According to Russian state-owned news agency TASS, NASA astronauts Raja Chari, Tom Marshburn, Kayla Barron, and ESA astronaut Matthias Maurer are sheltering inside a SpaceX Crew Dragon docked to the ISS, while Russian cosmonauts Anton Shkaplerov, Pyotr Dubrov, and NASA astronaut Mark Vande Hei are inside a Soyuz capsule. If the ISS is destroyed by debris, the astronauts could utilize this spacecraft to return to Earth safely.
A live feed from NASA mission control is available, letting you watch events unfold in real-time. The crew is “routinely completing operations according to the mission program,” according to a tweet from Roscosmos, and the menacing “object” has “gone away from the ISS orbit.” The debris field is referred to as an “object” by the Russian space agency. Roscosmos said that the “station is in the green zone.”

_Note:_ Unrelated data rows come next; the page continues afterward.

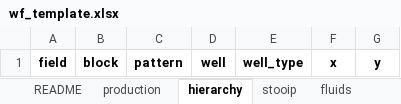
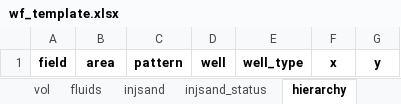
Before and after one commit to ravenroadsas/waterflooding, an Excel workbook: data/wf_template.xlsx, sheet hierarchy, drawn as a sheet; values as stored, in another font and other column widths than the file's, no borders; the diff names each change by its address in the sheet, - before the commit and + after, or states it on an @@ line.

```diff
--- a/data/wf_template.xlsx (sheet hierarchy)
+++ b/data/wf_template.xlsx (sheet hierarchy)
-sheet tab: stooip
+sheet tab: vol
@@ sheet tab order changed: vol | fluids | injsand | injsand_status | hierarchy @@
-B1: block
+B1: area
```
Also changed, not shown: sheet README, sheet fluids, sheet vol, sheet injsand, sheet injsand_status, other sheet tabs, 49 other files.
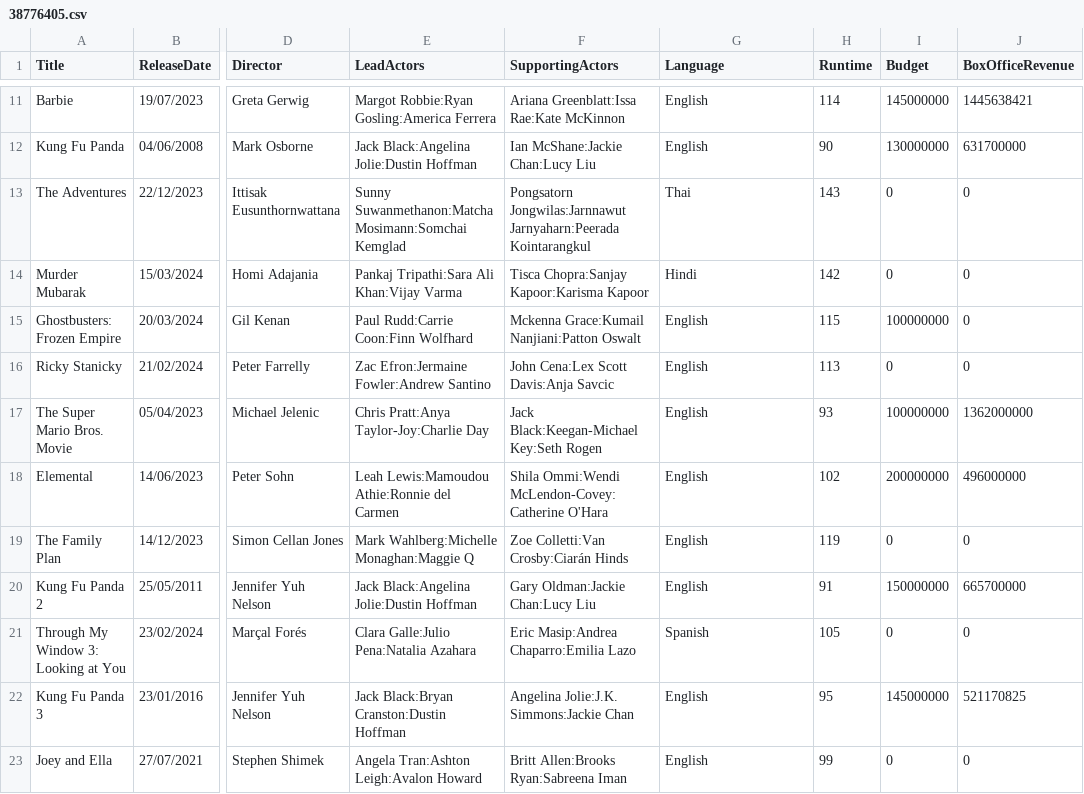
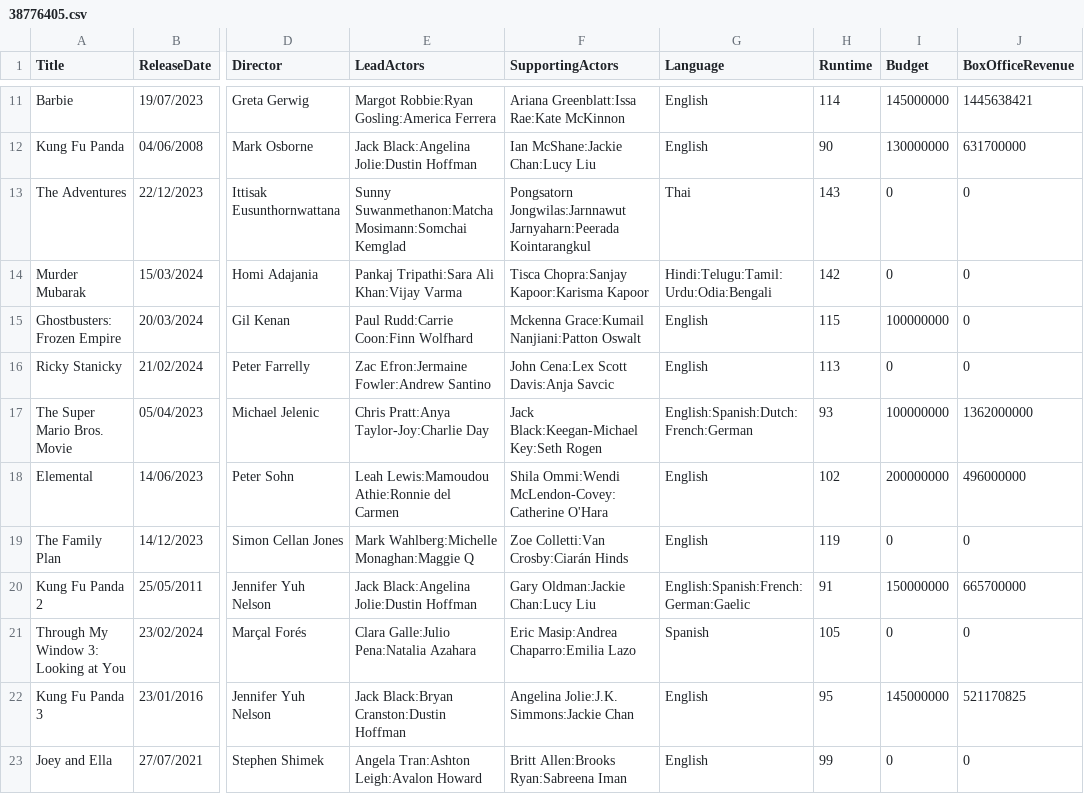
Before and after one commit to WarmerMeerkat/Database, a CSV file: 38776405.csv, drawn as a sheet; only a part is shown, gaps mark what is left out; the diff names each change by its address in the sheet, - before the commit and + after, or states it on an @@ line.

```diff
--- a/38776405.csv
+++ b/38776405.csv
-G14 (Language): Hindi
+G14 (Language): Hindi:Telugu:Tamil:Urdu:Odia:Bengali
-G17 (Language): English
+G17 (Language): English:Spanish:Dutch:French:German
-G20 (Language): English
+G20 (Language): English:Spanish:French:German:Gaelic
```
Also changed, not shown: 38863006.csv, 2 other files.
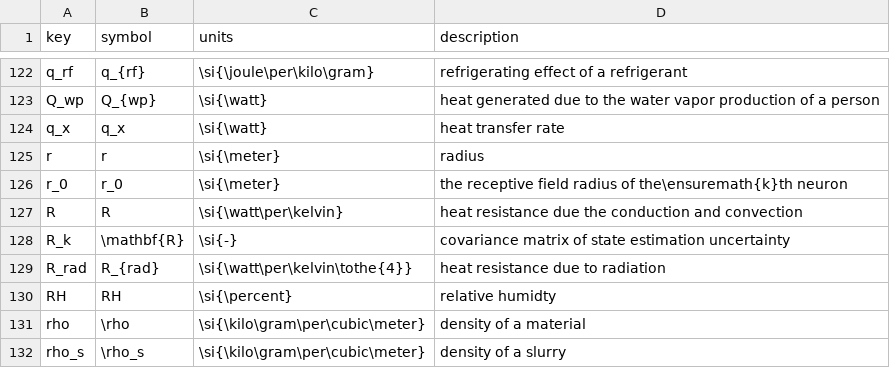
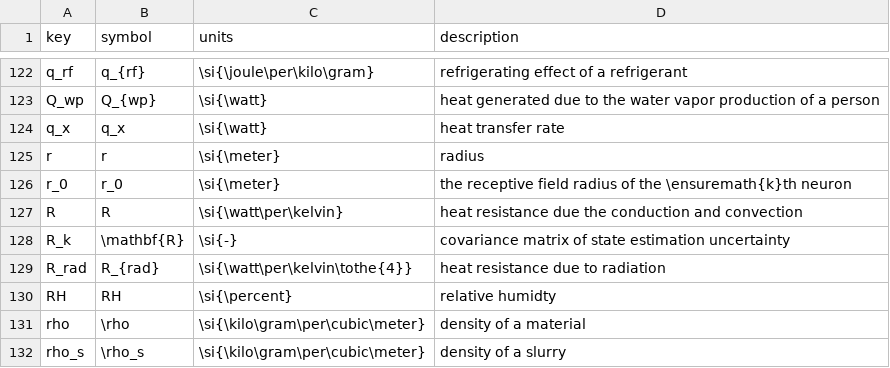
Before and after one commit to jellespijker/HAN-thesis, a CSV file: resources/glossary/symbols-english.csv, drawn as a sheet; only a part is shown, gaps mark what is left out.

```diff
--- a/resources/glossary/symbols-english.csv
+++ b/resources/glossary/symbols-english.csv
@@ -125,3 +125,3 @@ q_x|q_x|\si{\watt}|heat transfer rate
 r|r|\si{\meter}|radius
-r_0|r_0|\si{\meter}|the receptive field radius of the\ensuremath{k}th neuron
+r_0|r_0|\si{\meter}|the receptive field radius of the \ensuremath{k}th neuron
 R|R|\si{\watt\per\kelvin}|heat resistance due the conduction and convection
```
Also changed, not shown: 10 other files.
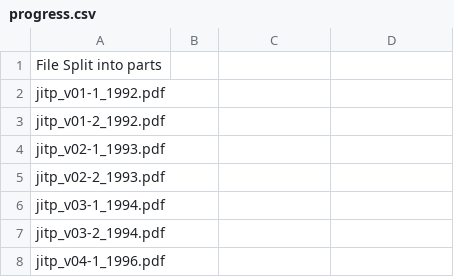
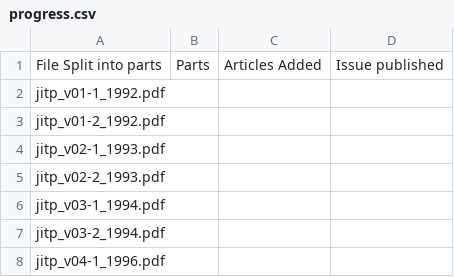
Before and after one commit to BrockDSL/JITP, a CSV file: progress.csv, drawn as a sheet; only a part is shown; the diff names each change by its address in the sheet, - before the commit and + after, or states it on an @@ line.

```diff
--- a/progress.csv
+++ b/progress.csv
-B1: (empty)
+B1: Parts
-C1: (empty)
+C1: Articles Added
-D1: (empty)
+D1: Issue published
```
Also changed, not shown: 1 other file.
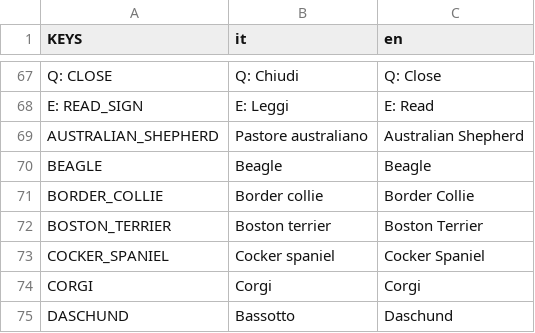
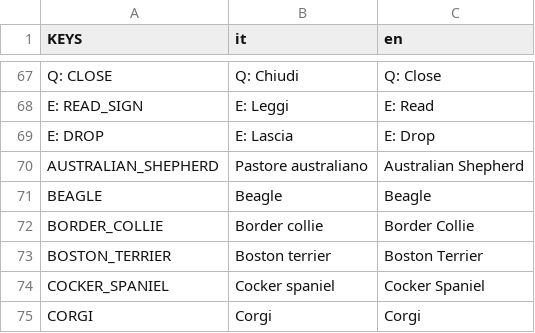
Before and after one commit to fliposab/ProgettoStage, a CSV file: Sviluppo/Godot/localization/localization.csv, drawn as a sheet; only a part is shown, gaps mark what is left out; the shorter side is filled out with more unchanged rows.

```diff
--- a/Sviluppo/Godot/localization/localization.csv
+++ b/Sviluppo/Godot/localization/localization.csv
@@ -68,2 +68,3 @@ Q: CLOSE,Q: Chiudi,Q: Close
 E: READ_SIGN,E: Leggi,E: Read
+E: DROP,E: Lascia,E: Drop
 AUSTRALIAN_SHEPHERD,Pastore australiano,Australian Shepherd
```
Also changed, not shown: 30 other files.
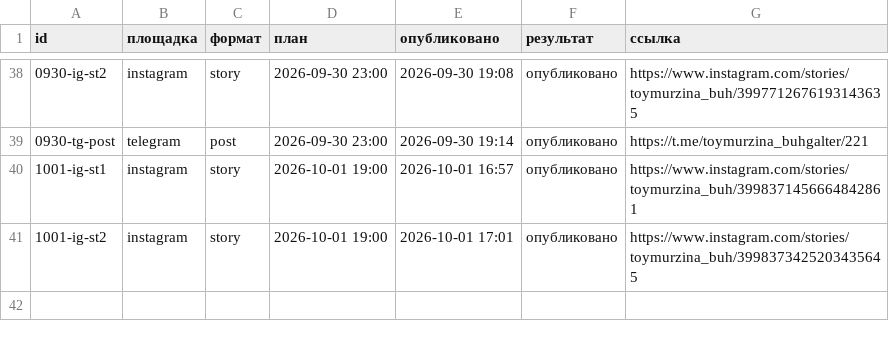
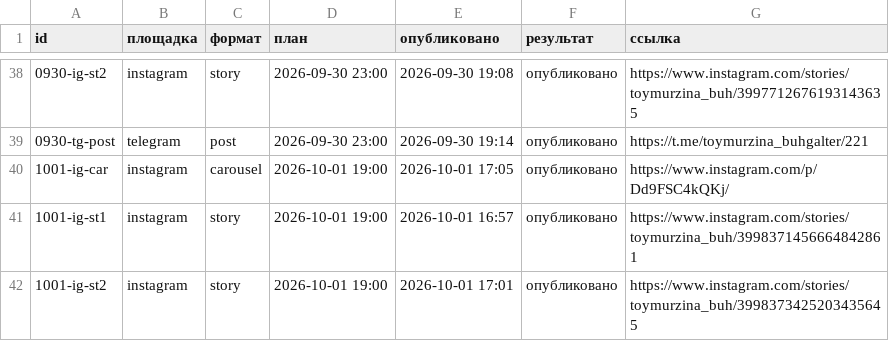
Before and after one commit to aksenovaa790-source/avtoposter, a CSV file: status.csv, drawn as a sheet; only a part is shown, gaps mark what is left out; the diff names each change by its address in the sheet, - before the commit and + after, or states it on an @@ line.

Commit message:
журнал: 2026-10-01 14:05 UTC

```diff
--- a/status.csv
+++ b/status.csv
+row 40: 1001-ig-car | instagram | carousel | 2026-10-01 19:00 | 2026-10-01 17:05 | опубликовано | https://www.instagram.com/p/Dd9FSC4kQKj/
```
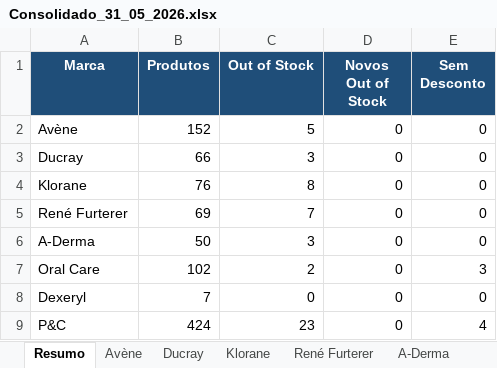
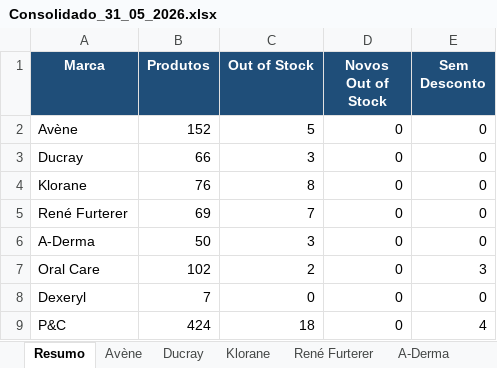
Before and after one commit to SofiaSilva1995/wells-online-monitor, an Excel workbook: logs/Consolidado_31_05_2026.xlsx, sheet Resumo, drawn as a sheet; values as stored, in another font and other column widths than the file's, no borders; the diff names each change by its address in the sheet, - before the commit and + after, or states it on an @@ line.

```diff
--- a/logs/Consolidado_31_05_2026.xlsx (sheet Resumo)
+++ b/logs/Consolidado_31_05_2026.xlsx (sheet Resumo)
-C9 (Out of Stock): 23
+C9 (Out of Stock): 18
```
Also changed, not shown: sheet P&C, 3 other files.
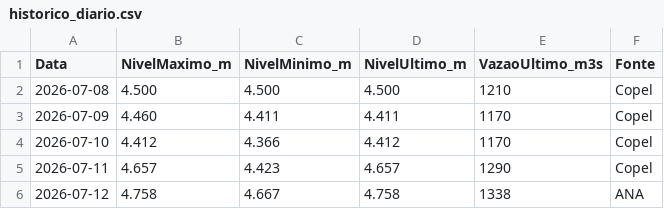
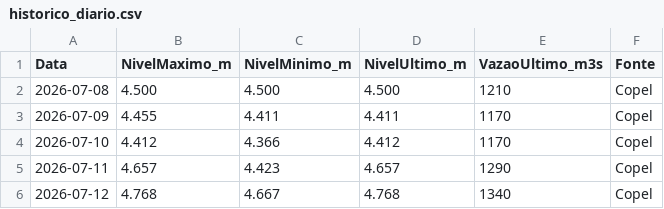
Before and after one commit to thiagoiwanko/rioiguacu, a CSV file: historico_diario.csv, drawn as a sheet.

```diff
--- a/historico_diario.csv
+++ b/historico_diario.csv
@@ -2,5 +2,5 @@ Data;NivelMaximo_m;NivelMinimo_m;NivelUltimo_m;VazaoUltimo_m3s;Fonte
 2026-07-08;4.500;4.500;4.500;1210;Copel
-2026-07-09;4.460;4.411;4.411;1170;Copel
+2026-07-09;4.455;4.411;4.411;1170;Copel
 2026-07-10;4.412;4.366;4.412;1170;Copel
 2026-07-11;4.657;4.423;4.657;1290;Copel
-2026-07-12;4.758;4.667;4.758;1338;ANA
+2026-07-12;4.768;4.667;4.768;1340;Copel
```
Also changed, not shown: 2 other files.
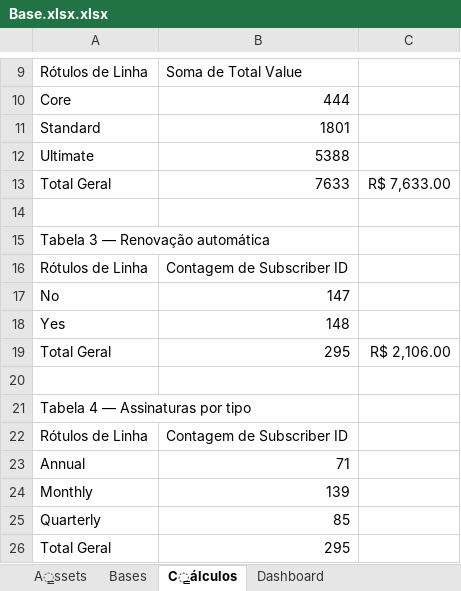
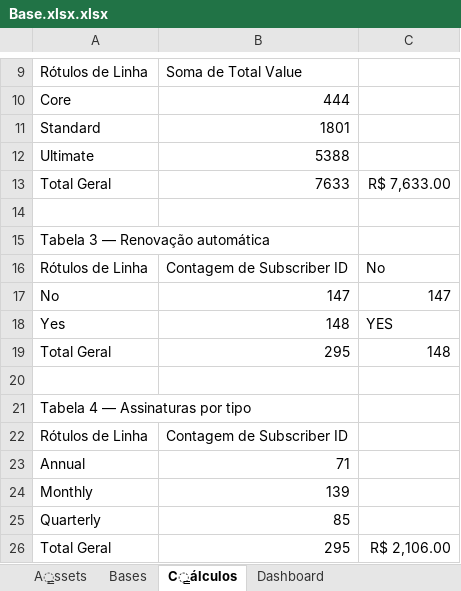
Before and after one commit to RafaelaSommer/Dashboard-de-vendas-Excel---Curso, an Excel workbook: Base.xlsx.xlsx, sheet C̳álculos, drawn as a sheet; only a part is shown, gaps mark what is left out; values as stored, in another font and other column widths than the file's, no borders; charts and pictures not drawn; the diff names each change by its address in the sheet, - before the commit and + after, or states it on an @@ line.

Commit message:
Atualizando

```diff
--- a/Base.xlsx.xlsx (sheet C̳álculos)
+++ b/Base.xlsx.xlsx (sheet C̳álculos)
-C16: (empty)
+C16: No
-C17: (empty)
+C17: 147
-C18: (empty)
+C18: YES
-C19: R$ 2,106.00
+C19: 148
-C26: (empty)
+C26: R$ 2,106.00
```
Also changed, not shown: charts or pictures.
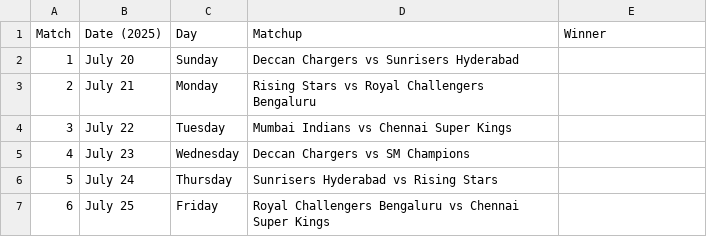
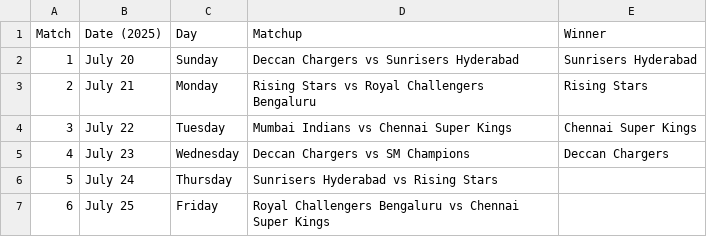
Before and after one commit to imvarun18/VWC, a CSV file: public/data/schedule.csv, drawn as a sheet; only a part is shown.

```diff
--- a/public/data/schedule.csv
+++ b/public/data/schedule.csv
@@ -1,6 +1,6 @@
 Match,Date (2025),Day,Matchup,Winner
-1,July 20,Sunday,Deccan Chargers vs Sunrisers Hyderabad,
-2,July 21,Monday,Rising Stars vs Royal Challengers Bengaluru,
-3,July 22,Tuesday,Mumbai Indians vs Chennai Super Kings,
-4,July 23,Wednesday,Deccan Chargers vs SM Champions,
+1,July 20,Sunday,Deccan Chargers vs Sunrisers Hyderabad,Sunrisers Hyderabad
+2,July 21,Monday,Rising Stars vs Royal Challengers Bengaluru,Rising Stars
+3,July 22,Tuesday,Mumbai Indians vs Chennai Super Kings,Chennai Super Kings
+4,July 23,Wednesday,Deccan Chargers vs SM Champions,Deccan Chargers
 5,July 24,Thursday,Sunrisers Hyderabad vs Rising Stars,
```
Also changed, not shown: 14 other files.
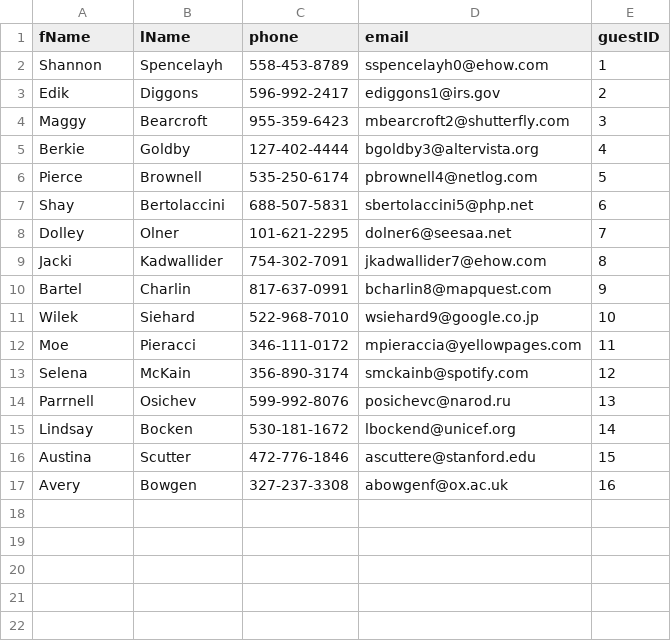
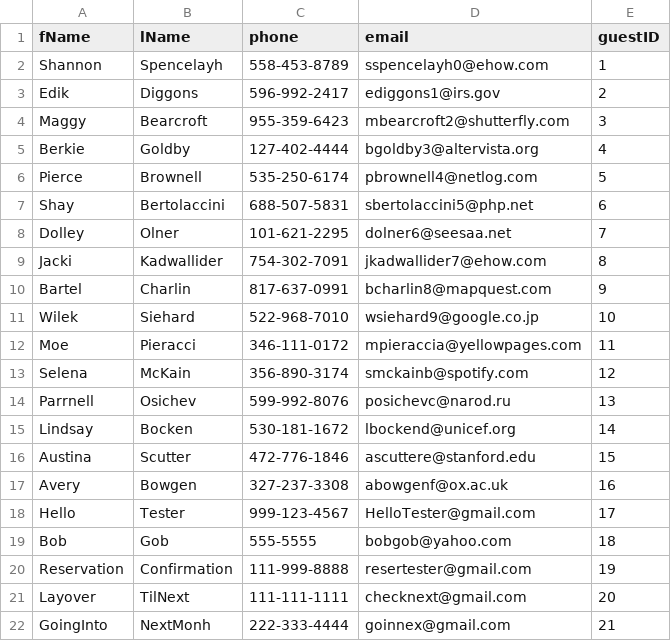
Before and after one commit to BrianKellyCS/Hotel_Reservation, a CSV file: data/guest_data.csv, drawn as a sheet.

Commit message:
Sort Reservations by Month
Added tab that sorts the reservations by month and displays them according to a chosen date. Updated guestID values in reservation data to ones that are in use.

```diff
--- a/data/guest_data.csv
+++ b/data/guest_data.csv
@@ -17 +17,6 @@ Austina,Scutter,472-776-1846,ascuttere@stanford.edu,15
 Avery,Bowgen,327-237-3308,abowgenf@ox.ac.uk,16
+Hello,Tester,999-123-4567,HelloTester@gmail.com,17
+Bob,Gob,555-5555,bobgob@yahoo.com,18
+Reservation,Confirmation,111-999-8888,resertester@gmail.com,19
+Layover,TilNext,111-111-1111,checknext@gmail.com,20
+GoingInto,NextMonh,222-333-4444,goinnex@gmail.com,21
```
Also changed, not shown: data/reservation_data.csv, 1 other file.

“Friends, everything is normal with us!” Shkaplerov tweeted. “We’re still working on the program.” Despite these assurances, operations on the International Space Station are far from ordinary. Countdowns for each debris field transit are provided by mission controllers regularly (i.e., the closest approach of the debris field to the ISS). Controllers gave the NASA crew instructions to temporarily enter the Columbus module to perform some quick tasks and collect personal items if they had to stay inside Dragon overnight at 10:32 a.m. ET (a possible indication that this could take a while).
The debris field transits used to happen every 93 minutes, but now they occur every 30 to 40 minutes. According to Harvard University astronomer Jonathan McDowell, “there will be a huge error bar on whether there is the risk to ISS. Thus the caution,” presuming the debris field is created by a broken-up satellite. The debris field’s origin is unknown, although it appears to coincide with rumors that Russia has launched an anti-satellite (ASAT) weapons test. The target, according to Gunter Krebs, a physicist, and editor of Gunter’s Space Page, was an “ancient Soviet Tselina-D SIGINT satellite called Kosmos-1408 (1982-092A).
Launched in 1982, which has been dead for decades,” and “14 debris particles have been detected.” “So far, no confirmation from official sources,” Krebs cautions. The United States Space Force is “aware of a debris-generating event in outer space” and is “working to characterize the debris field, as well as ensuring that all space-faring nations have the information necessary to maneuver satellites if impacted,” according to New York Times space reporter Joey Roulette.
In 2019, India attempted something similar, joining the United States, Russia, and China in testing anti-satellite weaponry. The employment of weapons of mass devastation in space is now prohibited under the United Nations Outer Space Treaty signed in 1967.